Structured diff data
----

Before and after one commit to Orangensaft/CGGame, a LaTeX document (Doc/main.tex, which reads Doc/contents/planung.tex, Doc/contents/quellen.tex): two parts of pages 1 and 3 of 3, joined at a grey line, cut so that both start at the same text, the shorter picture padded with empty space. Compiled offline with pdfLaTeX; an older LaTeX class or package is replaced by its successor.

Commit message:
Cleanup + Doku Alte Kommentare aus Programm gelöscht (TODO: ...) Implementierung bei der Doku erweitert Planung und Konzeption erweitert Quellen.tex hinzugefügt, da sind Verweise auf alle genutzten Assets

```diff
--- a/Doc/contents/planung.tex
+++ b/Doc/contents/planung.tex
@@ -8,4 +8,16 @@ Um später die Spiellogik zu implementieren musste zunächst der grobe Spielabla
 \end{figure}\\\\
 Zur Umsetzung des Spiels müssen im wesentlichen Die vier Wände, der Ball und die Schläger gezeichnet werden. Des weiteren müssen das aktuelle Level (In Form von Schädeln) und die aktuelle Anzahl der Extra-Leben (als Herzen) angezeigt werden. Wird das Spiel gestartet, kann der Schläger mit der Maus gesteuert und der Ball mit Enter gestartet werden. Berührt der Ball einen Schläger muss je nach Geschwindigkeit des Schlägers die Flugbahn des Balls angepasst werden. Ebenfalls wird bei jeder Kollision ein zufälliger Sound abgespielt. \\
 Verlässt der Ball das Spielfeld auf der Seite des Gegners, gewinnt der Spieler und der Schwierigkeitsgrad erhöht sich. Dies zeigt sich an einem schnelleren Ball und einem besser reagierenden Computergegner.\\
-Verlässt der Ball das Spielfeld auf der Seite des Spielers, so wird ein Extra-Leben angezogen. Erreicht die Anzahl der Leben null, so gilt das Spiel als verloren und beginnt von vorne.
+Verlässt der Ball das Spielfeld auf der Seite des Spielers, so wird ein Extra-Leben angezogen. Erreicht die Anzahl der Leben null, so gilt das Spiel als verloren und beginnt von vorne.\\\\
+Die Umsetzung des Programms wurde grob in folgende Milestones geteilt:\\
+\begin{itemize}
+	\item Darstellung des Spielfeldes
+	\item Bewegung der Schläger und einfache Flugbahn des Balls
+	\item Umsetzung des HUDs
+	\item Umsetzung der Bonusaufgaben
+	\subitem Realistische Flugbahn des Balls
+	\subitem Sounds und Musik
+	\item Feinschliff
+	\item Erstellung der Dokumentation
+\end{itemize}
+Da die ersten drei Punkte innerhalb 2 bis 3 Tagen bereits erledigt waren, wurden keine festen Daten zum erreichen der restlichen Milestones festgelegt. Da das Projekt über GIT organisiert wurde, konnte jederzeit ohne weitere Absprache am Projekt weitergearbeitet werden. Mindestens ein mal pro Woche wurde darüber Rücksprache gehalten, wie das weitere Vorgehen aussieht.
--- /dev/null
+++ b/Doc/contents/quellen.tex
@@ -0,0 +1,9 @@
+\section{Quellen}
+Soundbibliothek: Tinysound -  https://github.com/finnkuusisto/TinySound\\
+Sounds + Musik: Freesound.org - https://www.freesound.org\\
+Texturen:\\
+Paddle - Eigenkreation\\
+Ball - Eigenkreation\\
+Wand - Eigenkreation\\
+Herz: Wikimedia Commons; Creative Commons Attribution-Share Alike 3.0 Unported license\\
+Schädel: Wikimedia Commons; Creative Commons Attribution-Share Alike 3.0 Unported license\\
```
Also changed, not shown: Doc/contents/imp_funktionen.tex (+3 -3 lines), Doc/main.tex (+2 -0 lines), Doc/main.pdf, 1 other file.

----

Activity - Set down each record verbatim.

Task solution -
Before and after one commit to Orangensaft/CGGame, a LaTeX document (Doc/main.tex, which reads Doc/contents/planung.tex, Doc/contents/quellen.tex): two parts of pages 1 and 3 of 3, joined at a grey line, cut so that both start at the same text, the shorter picture padded with empty space. Compiled offline with pdfLaTeX; an older LaTeX class or package is replaced by its successor.

Commit message:
Cleanup + Doku Alte Kommentare aus Programm gelöscht (TODO: ...) Implementierung bei der Doku erweitert Planung und Konzeption erweitert Quellen.tex hinzugefügt, da sind Verweise auf alle genutzten Assets

```diff
--- a/Doc/contents/planung.tex
+++ b/Doc/contents/planung.tex
@@ -8,4 +8,16 @@ Um später die Spiellogik zu implementieren musste zunächst der grobe Spielabla
 \end{figure}\\\\
 Zur Umsetzung des Spiels müssen im wesentlichen Die vier Wände, der Ball und die Schläger gezeichnet werden. Des weiteren müssen das aktuelle Level (In Form von Schädeln) und die aktuelle Anzahl der Extra-Leben (als Herzen) angezeigt werden. Wird das Spiel gestartet, kann der Schläger mit der Maus gesteuert und der Ball mit Enter gestartet werden. Berührt der Ball einen Schläger muss je nach Geschwindigkeit des Schlägers die Flugbahn des Balls angepasst werden. Ebenfalls wird bei jeder Kollision ein zufälliger Sound abgespielt. \\
 Verlässt der Ball das Spielfeld auf der Seite des Gegners, gewinnt der Spieler und der Schwierigkeitsgrad erhöht sich. Dies zeigt sich an einem schnelleren Ball und einem besser reagierenden Computergegner.\\
-Verlässt der Ball das Spielfeld auf der Seite des Spielers, so wird ein Extra-Leben angezogen. Erreicht die Anzahl der Leben null, so gilt das Spiel als verloren und beginnt von vorne.
+Verlässt der Ball das Spielfeld auf der Seite des Spielers, so wird ein Extra-Leben angezogen. Erreicht die Anzahl der Leben null, so gilt das Spiel als verloren und beginnt von vorne.\\\\
+Die Umsetzung des Programms wurde grob in folgende Milestones geteilt:\\
+\begin{itemize}
+	\item Darstellung des Spielfeldes
+	\item Bewegung der Schläger und einfache Flugbahn des Balls
+	\item Umsetzung des HUDs
+	\item Umsetzung der Bonusaufgaben
+	\subitem Realistische Flugbahn des Balls
+	\subitem Sounds und Musik
+	\item Feinschliff
+	\item Erstellung der Dokumentation
+\end{itemize}
+Da die ersten drei Punkte innerhalb 2 bis 3 Tagen bereits erledigt waren, wurden keine festen Daten zum erreichen der restlichen Milestones festgelegt. Da das Projekt über GIT organisiert wurde, konnte jederzeit ohne weitere Absprache am Projekt weitergearbeitet werden. Mindestens ein mal pro Woche wurde darüber Rücksprache gehalten, wie das weitere Vorgehen aussieht.
--- /dev/null
+++ b/Doc/contents/quellen.tex
@@ -0,0 +1,9 @@
+\section{Quellen}
+Soundbibliothek: Tinysound -  https://github.com/finnkuusisto/TinySound\\
+Sounds + Musik: Freesound.org - https://www.freesound.org\\
+Texturen:\\
+Paddle - Eigenkreation\\
+Ball - Eigenkreation\\
+Wand - Eigenkreation\\
+Herz: Wikimedia Commons; Creative Commons Attribution-Share Alike 3.0 Unported license\\
+Schädel: Wikimedia Commons; Creative Commons Attribution-Share Alike 3.0 Unported license\\
```
Also changed, not shown: Doc/contents/imp_funktionen.tex (+3 -3 lines), Doc/main.tex (+2 -0 lines), Doc/main.pdf, 1 other file.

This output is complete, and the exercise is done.